I thought about asking you about whether you were participating in NaNoWriMo, but I asked that last year. Although . . . if you want to answer that one, too, please feel free to go ahead and do both, or either, your choice!

Don’t forget to leave a link to your actual response (so people don’t have to go searching for it) in the comments—or if you prefer, leave your answers in the comments themselves!

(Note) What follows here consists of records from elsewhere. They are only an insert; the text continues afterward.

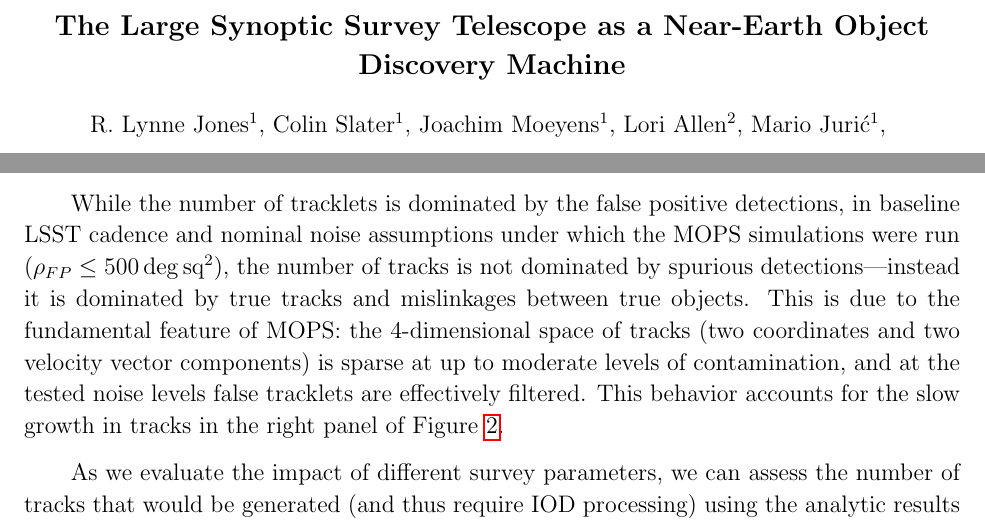
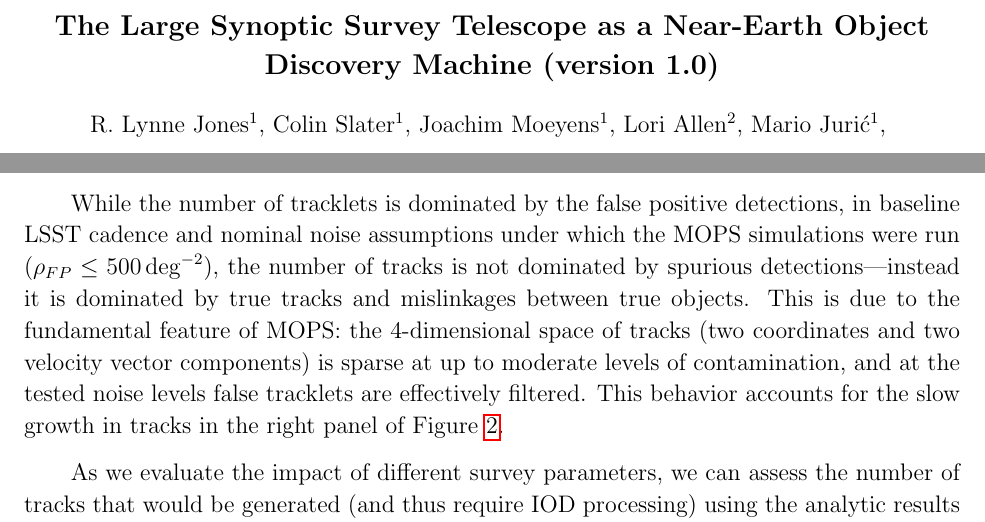
Before and after one commit to lsst-pst/neo_capabilities, a LaTeX paper (neo_capabilities.tex, which reads mops.tex): two parts of pages 1 and 18 of 62, joined at a grey line, cut so that both start at the same text. Compiled offline with pdfLaTeX.

Commit message:
fixed a few typos

```diff
--- a/mops.tex
+++ b/mops.tex
@@ -91,7 +91,7 @@ false detection rates, resulting in the observed $\rho_{FP}^2$ behavior.
 
 While the number of tracklets is dominated by the false positive detections, in
 baseline LSST cadence and nominal noise assumptions under which the MOPS
-simulations were run ($\rho_{FP} \leq 500\,\rm{deg} \,\rm{sq}^2$), the number of
+simulations were run ($\rho_{FP} \leq 500\,\rm{deg}^{-2}$), the number of
 tracks is not dominated by spurious detections---instead it is dominated by true
 tracks and mislinkages between true objects. This is due to the fundamental
 feature of MOPS: the 4-dimensional space of tracks (two coordinates and two
--- a/neo_capabilities.tex
+++ b/neo_capabilities.tex
@@ -34,7 +34,7 @@
 
 
 \begin{document}
-\title{The Large Synoptic Survey Telescope as a Near-Earth Object Discovery Machine}
+\title{The Large Synoptic Survey Telescope as a Near-Earth Object Discovery Machine (version 1.0)}
 
 \author{R. Lynne Jones$^1$, Colin Slater$^1$, Joachim Moeyens$^1$,
 Lori Allen$^2$, Mario Juri\'{c}$^1$,  \and \v{Z}eljko Ivezi\'{c} $^1$}
```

Well, since I was involved in the RIP Challenge, I'd have to say Yes. Although I prefer psychological thrillers to blood and gore. There are so many sub-genres within horror. There is the Stephen King/Dean Koontz style horror that's in your face or the subtle style of Shirley Jackson. One book that scared the pants off me was The Handmaid's Tale. Not really horror, more a dystopian novel, but horrifying, at least to me. I think everyone has their own definition of horror. Personally, I liked a good scare every once in a while.